Settled by the Romans as Enoma, today’s city centre is a manageable hub of student and local life which flows over and along the many bridges and elegant promenades designed and built in the 1930s by its resident architect, Jože Plečnik.
Plečnik’s dream was to create an ‘eternal city’ with architecture designed along classical lines and encouraging the flow of people and business through the main trading and market areas, out into defined quarters of activity and residence.
The river in its turn winds past the old town ‘Stari Trg’ and remains of the original Enoma. We meandered around the medieval streets and down along the river walks to the Karakov ‘market garden’ quarter and to find welcome relief from a punishing sun.
As on earlier visits, the willow trees lining the river dipped down into the rushing green and clear waters, but now in 2017 there were more people of all nationalities sat along the banks taking respite in precious patches of shade. We hadn’t seen as many tour groups on previous visits.
In the Stari Mesto we discovered it to be still studenty and bohemian, but perhaps with more tourists and more evident tourist traders plying food stalls, tattoos, linen clothing and ice cream.
Ducking into a local eatery behind the business quarter we joined students and businessmen ploughing their way through gigantic bowls of cottage cheese and chives, chicken pasta, colourful salad, slabs of cheesy leek pie, potato croquettes and pork ribs. All finished off with a light yoghurt cake and strong espresso.
We struggled to walk off the lunchtime indulgence in the heat of the afternoon sunshine, so how any work or studying got done later that afternoon was baffling!

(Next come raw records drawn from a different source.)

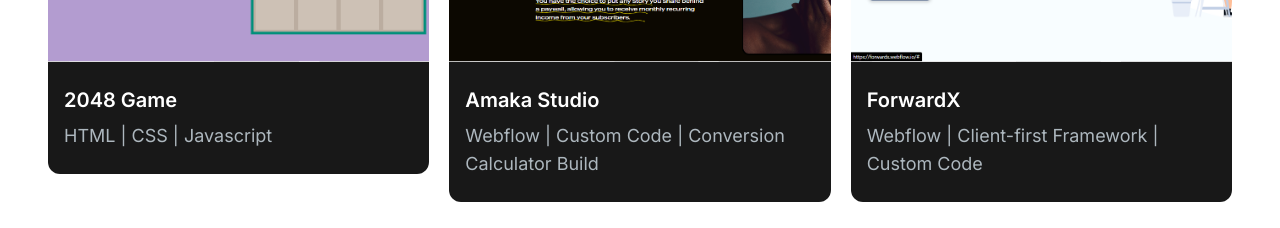
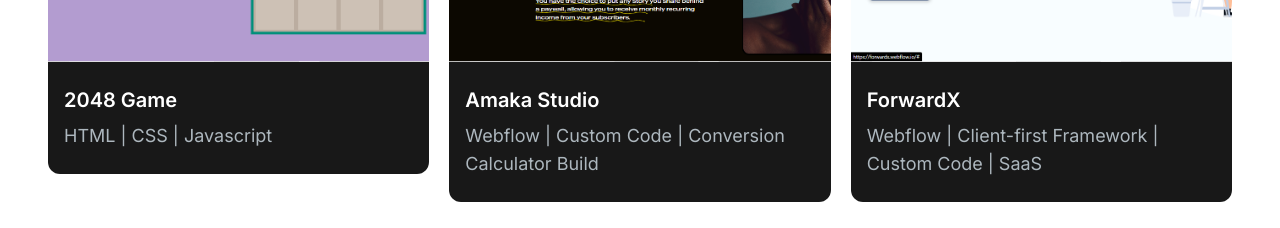
Before and after one commit to AyushScripts/my-portfolio, a Next.js app: page / in a window 1280 px wide. Shown: the part 2620-2848 px from the top of the page. Built offline with nearby package versions, Linux system fonts and the light colour scheme.

Commit message:
Updated Projects

```diff
--- a/app/components/data/constants.js
+++ b/app/components/data/constants.js
@@ -199,7 +199,7 @@
     {
       id: 6,
       title: "ForwardX",
-      description: "Webflow | Client-first Framework | Custom Code",
+      description: "Webflow | Client-first Framework | Custom Code | SaaS",
       image: "./images/Projects/forwardx.png",
       tag:["All", "Webflow"],
       gitUrl: "https://preview.webflow.com/preview/forwardx?utm_medium=preview_link&utm_source=dashboard&utm_content=forwardx&preview=d89054de7e073c886003bc852e123ccc&workflow=preview",
```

We returned to Bertha in a small village 5kms out of the capital city and crashed out next to a pen of goats and pigs. It had been a lovely return visit on our anniversary.
Maribor is Slovenia’s second city and is east of Ljubljana on the way to the border with Hungary. It’s also on a main north-south route from Austria, Germany and Switzerland so perhaps unsurprisingly is packed with tourers heading south to the Croatian coastline for seaside warmth. Slovenia itself has only a small stretch of coast sandwiched between the Istrian Riviera and Trieste.
We spoke to Ulf, a Norwegian motorhomer, who told us about a chilly spring and freezing winter in Scandinavia. He was looking forward to seeing the blue seas of Croatia and pitching up for a month.
Built along the banks of the River Drava, but largely destroyed during the Second World War, what remains of the old centre is 15th century winding streets with a main square, castle and renaissance town hall.
With a lively student population, the alleyways and cobbled lanes are packed with cafes and bars. Taken with the overriding aroma of falafels and incense wafting amongst the many colourful clothing stalls, it seemed very reminiscent of Brighton’s North Laines.
The city is in a basin of vineyards and boasts the world’s oldest vine, at more than 400 years old, still fruiting and producing expensive but undrinkable wine. You have to be the Pope, or apparently Brad Pitt, to be presented with a bottle of it.
We enjoyed a tasting of six wines with Monija, a student set to take on the small family vineyard and restaurant business. White wines were our favourites, being served cool and dry.
We stayed in the southwest area of Pohorje, a busy ski resort in winter, but now a leisurely summertime place of cycling, hiking and wine tasting amongst the vineyards.
On the morning we left, the mountain was opening for business with an annual weekend of discounted gondola rides and free bus travel for everyone. As our camp host told us, the first weekend in June signals the start of summer and before tourists arrive it’s time for local families to get out on the hillsides. How charming!